Consequently, a Scientific Research Fund was established to provide grants each year for research on medical clowning. The fund is overseen by the Scientific Committee, which is made up of five members: Prof. Arthur Eidelman currently serves as Chairman and is joined by Prof. Annick Raas-Rothschild, Dr. Yitzhak Berlovich, Prof. Myriam Ben Arush, and the founder of the Dream Doctors Project, Yaacov Shriqui. To date, this fund has supported over 42 research studies on various topics in the field of medical clowning and presented at international conferences; 24 have been published in scientific journals.
Dedicated to advancing the field of medical clowning and gaining official recognition as a paramedical profession, integration into academia is a part of the Project’s overall mission. The first university in the world to offer a full BA program in Medical Clowning was at Haifa University, with approximately 40 program graduates. In addition, senior Dream Doctor, Amnon Raviv, is the first person in the world to earn a Ph.D. in medical clowning.
Currently, Dream Doctors offer educational training to soon-to-be doctors and nurses in academic programs as part of the academic course curriculum at the Safed branch of Bar Ilan University and at the Technion University in Haifa. These courses lay the foundation for fully integrating Dream Doctors with hospital medical teams. Students learn about the clown’s therapeutic role and value inside hospitals. They are introduced to the art of medical clowning and learn communication skills that help cultivate a better relationship with patients.

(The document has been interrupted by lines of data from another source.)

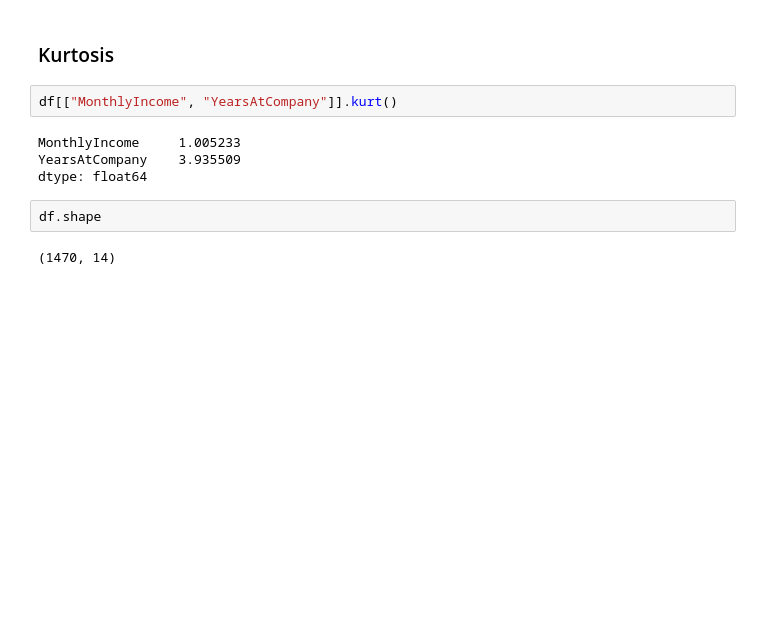
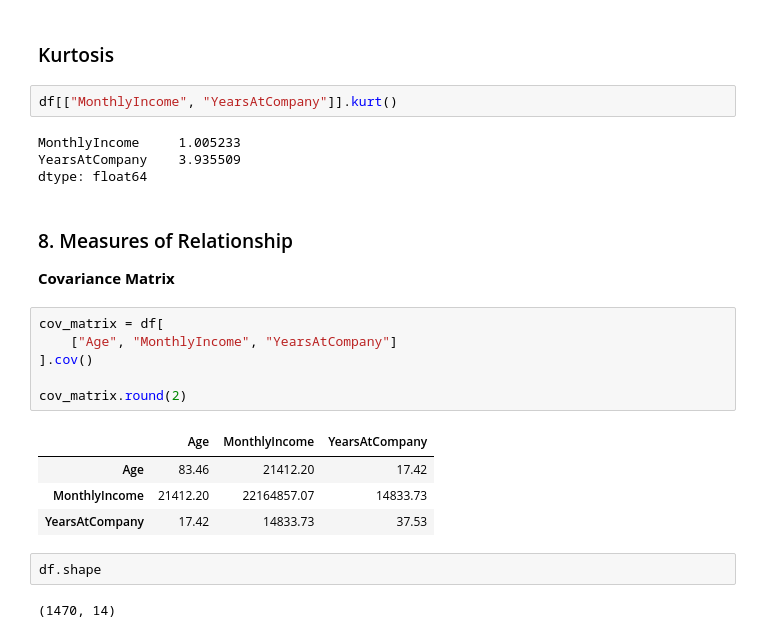
Before and after one commit to suparnachowdhury/data-science-with-python, a Jupyter notebook: 01_descriptive_statistics.ipynb, the cells around one changed output. Drawn from its saved outputs; the diff is of its cells as text; blank space fills up the shorter version.

```diff
--- a/01_descriptive_statistics.ipynb
+++ b/01_descriptive_statistics.ipynb
@@ -221,6 +221,20 @@ df[["MonthlyIncome", "YearsAtCompany"]].kurt()
 MonthlyIncome     1.005233
 YearsAtCompany    3.935509
 dtype: float64
+# %% [markdown]
+### 8. Measures of Relationship
+**Covariance Matrix**
+# %%
+cov_matrix = df[
+    ["Age", "MonthlyIncome", "YearsAtCompany"]
+].cov()
+
+cov_matrix.round(2)
+# %% [output]
+|  | Age | MonthlyIncome | YearsAtCompany |
+| Age | 83.46 | 21412.20 | 17.42 |
+| MonthlyIncome | 21412.20 | 22164857.07 | 14833.73 |
+| YearsAtCompany | 17.42 | 14833.73 | 37.53 |
 # %%
 df.shape
 # %% [output]
```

Courses include full-day seminars that include lectures, interactive simulations, and observation of the clowns in action inside hospitals. Courses are taught by DD clowns, together with Prof. Edelman, Head of the Dream Doctors Research Fund.
Published studies sponsored by the Dream Doctors Research Fund can be found at the links below:

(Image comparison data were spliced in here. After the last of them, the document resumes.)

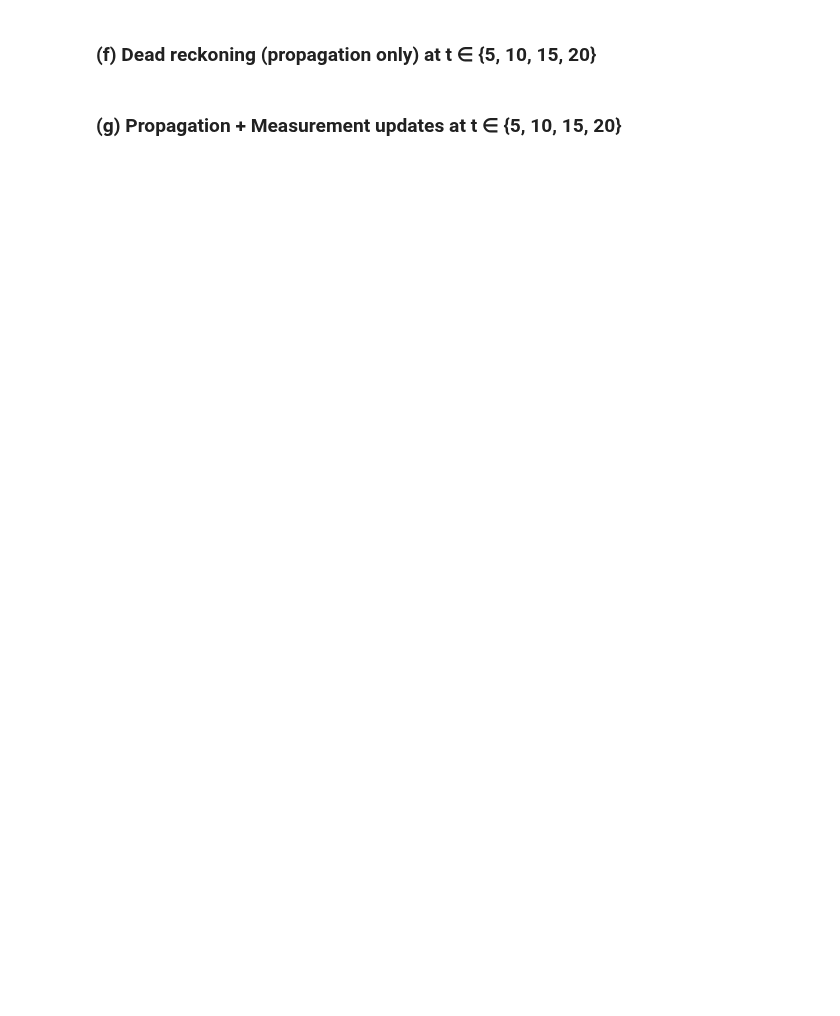
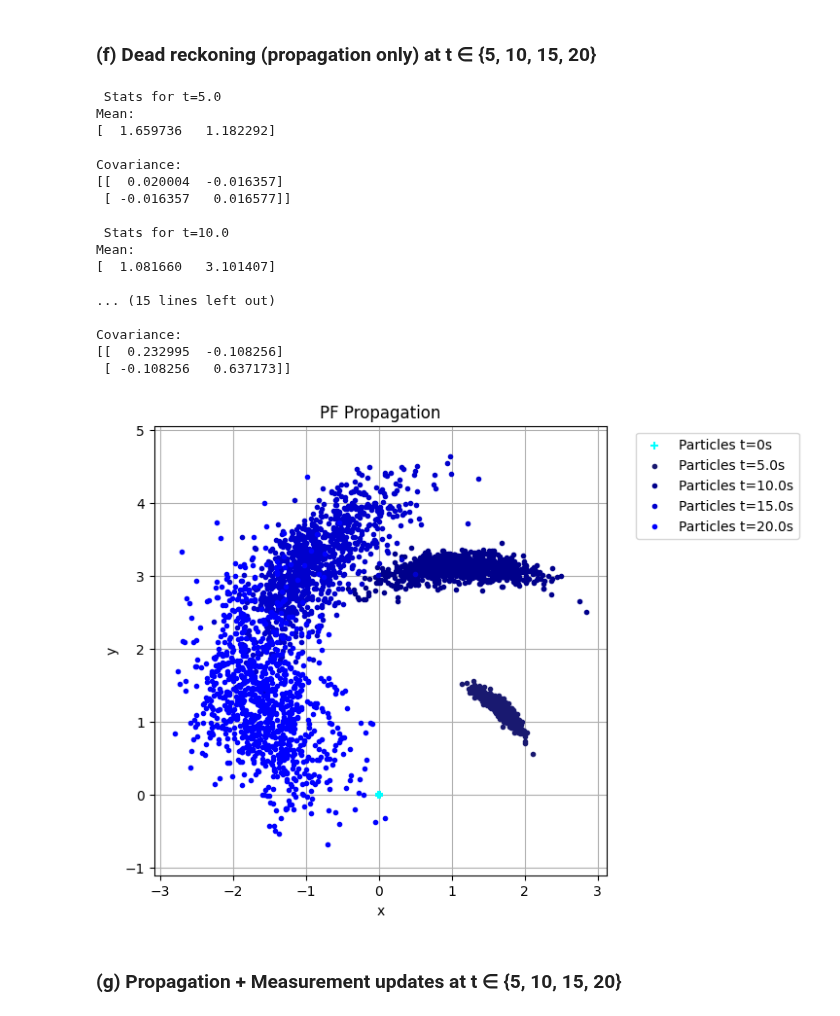
Before and after one commit to dbcometto/eece5550work, a Jupyter notebook: hw2.ipynb, the cells around one changed output. Drawn from its saved outputs; the diff is of its cells as text; code cells hidden in the pictures; blank space fills up the shorter version.

```diff
--- a/hw2.ipynb
+++ b/hw2.ipynb
@@ -926,10 +1049,82 @@ if __name__ == "__main__":
 # %%
 if __name__ == "__main__":
     # TODO: Part (f)
     # Start from N=1000 copies of I ∈ SE(2).
     # Propagate 4 times (no updates). Report mean/cov each step. Plot.
+    # pass  # Replace with your code
 
-    pass  # Replace with your code
+    # Fixed parameters for all of Problem 3
+    cmd_left = 1.5
+    cmd_right = 2.0
+    r = 0.25
+    w = 0.5
+    sigma_l = 0.05
+    sigma_r = 0.05
+    sigma_p = 0.10
+    n_particles = 1000
+    dt_pf = 5.0  # renamed to avoid collision with EKF dt
+
+    num_steps = 4
+    X0 = np.eye(3)
+
+
+    pf = DifferentialDriveParticleFilter(dt_pf,r,w,cmd_left,cmd_right,sigma_l,sigma_r,sigma_p,n_particles,seed=2025)
+
+    starting_particles = [X0 for i in range(n_particles)]
+
+    particles_at_step = []
+    particles = starting_particles
+    for i in range(num_steps):
+        prop_particles = pf.propagate(particles)
+        particles_at_step.append(prop_particles)
+        particles = prop_particles
+
+    starting_particle_positions = DifferentialDriveParticleFilter.positions_array(starting_particles)
+
+
+    # Stats
+    for idx,particles in enumerate(particles_at_step):
+        print(f"\n Stats for t={(idx+1)*dt_pf}")
+        prop_particle_positions = DifferentialDriveParticleFilter.positions_array(particles)
+        DifferentialDriveParticleFilter.print_statistics(prop_particle_positions)
+
+    # Plotting
+    fig = plt.figure(figsize=(6,6))
+    ax = fig.add_subplot(111)
+    colors=["midnightblue","darkblue","mediumblue","blue"]
+
+    ax.scatter(starting_particle_positions[:,0],starting_particle_positions[:,1],label='Particles t=0s',marker='+',color='cyan')
+
+    for idx,particles in enumerate(particles_at_step):
+        prop_particle_positions = DifferentialDriveParticleFilter.positions_array(particles)
+        ax.scatter(prop_particle_positions[:,0],prop_particle_positions[:,1],label=f'Particles t={(idx+1)*dt_pf}s',marker='.',color=colors[idx])
+
+    ax.set_xlabel("x")
+    ax.set_ylabel("y")
+    ax.set_title("PF Propagation")
+    ax.set_aspect("equal",adjustable='datalim')
+    ax.legend(loc="upper left",bbox_to_anchor=(1.05,1))
+    ax.grid(True)
+    ax.set_axisbelow(True)
+# %% [output]
+ Stats for t=5.0
+Mean:
+[  1.659736   1.182292]
+
+Covariance:
+[[  0.020004  -0.016357]
+ [ -0.016357   0.016577]]
+
+ Stats for t=10.0
+Mean:
+[  1.081660   3.101407]
+
+... (15 lines left out)
+
+Covariance:
+[[  0.232995  -0.108256]
+ [ -0.108256   0.637173]]
+[figure, added]
 # %% [markdown]
 ### (g) Propagation + Measurement updates at t ∈ {5, 10, 15, 20}
 # %%
```
Also changed, not shown: parts of 10 cells of this notebook.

- Relieving pain and distress in outpatient burn clinic: The contribution of the medical clown- 2021
- Medical Clown Support is Associated with Better Quality of Life of Children with Food Allergy Starting Oral Immunotherapy -2021
- Intervention of Medical (Therapeutic) Clowns in a Kindergarten for Children with Intellectual Disability: A Case Study – 2018
- The effect of medical clowns on performance of spirometry among preschool aged children – 2018
- Disaster Zones – Should We Be Clowning Around? – 2018
- Assistance of Medical Clowns Improves the Physical Examinations of Children Aged 2–6 Years – 2017
- A cross-cultural perspective of medical clowning: comparison of its effectiveness in reducing pain and anxiety among hospitalized Bedouin and Jewish Israeli children – 2017
- Fear of clowns in hospitalized children: prospective experience – 2017
- Clown-care reduces pain in children with cerebral palsy undergoing recurrent botulinum toxin injections- A quasi-randomized controlled crossover study – 2017
- Medical Clowns and Cortisol levels in Children Undergoing Venipuncture in the Emergency Department: A Pilot Study – 2016
- Medical clowns reduce pre-operative anxiety, post-operative pain and medical costs in children undergoing outpatient penile surgery: A randomised controlled trial – 2016
- Dream Doctor Intervention Instead of Sedation: Performing Radionuclide Scanning Without Sedation in Young Children: A Study in 142 Patient – 2016
- The Therapy Beneath the Fun: Medical Clowning During Invasive Examinations on Children – 2016
- Seriously clowning: Medical clowning interaction with children undergoing invasive examinations in hospitals – 2016
- The effect of medical clowning on reducing pain, crying, and anxiety in children aged 2-10 years old undergoing venous blood drawing–a randomized controlled study – 2016
- Medical Clowns Facilitate Nitrous Oxide Sedation during Intra-Articular Corticosteroid Injection for Juvenile Idiopathic Arthritis – 2014
- Medical clowns ease anxiety and pain perceived by children undergoing allergy prick skin tests – 2014
- The effect of a medical clown on pain during intravenous access in the pediatric emergency department: a randomized prospective pilot study – 2013
- The Use of Medical Clowns as a Psychological Distress Buffer During Anogenital Examination of Sexually Abused Children – 2012
- The effect of medical clowning on pregnancy rates after in vitro fertilization and embryo transfer (IVF-ET) – 2011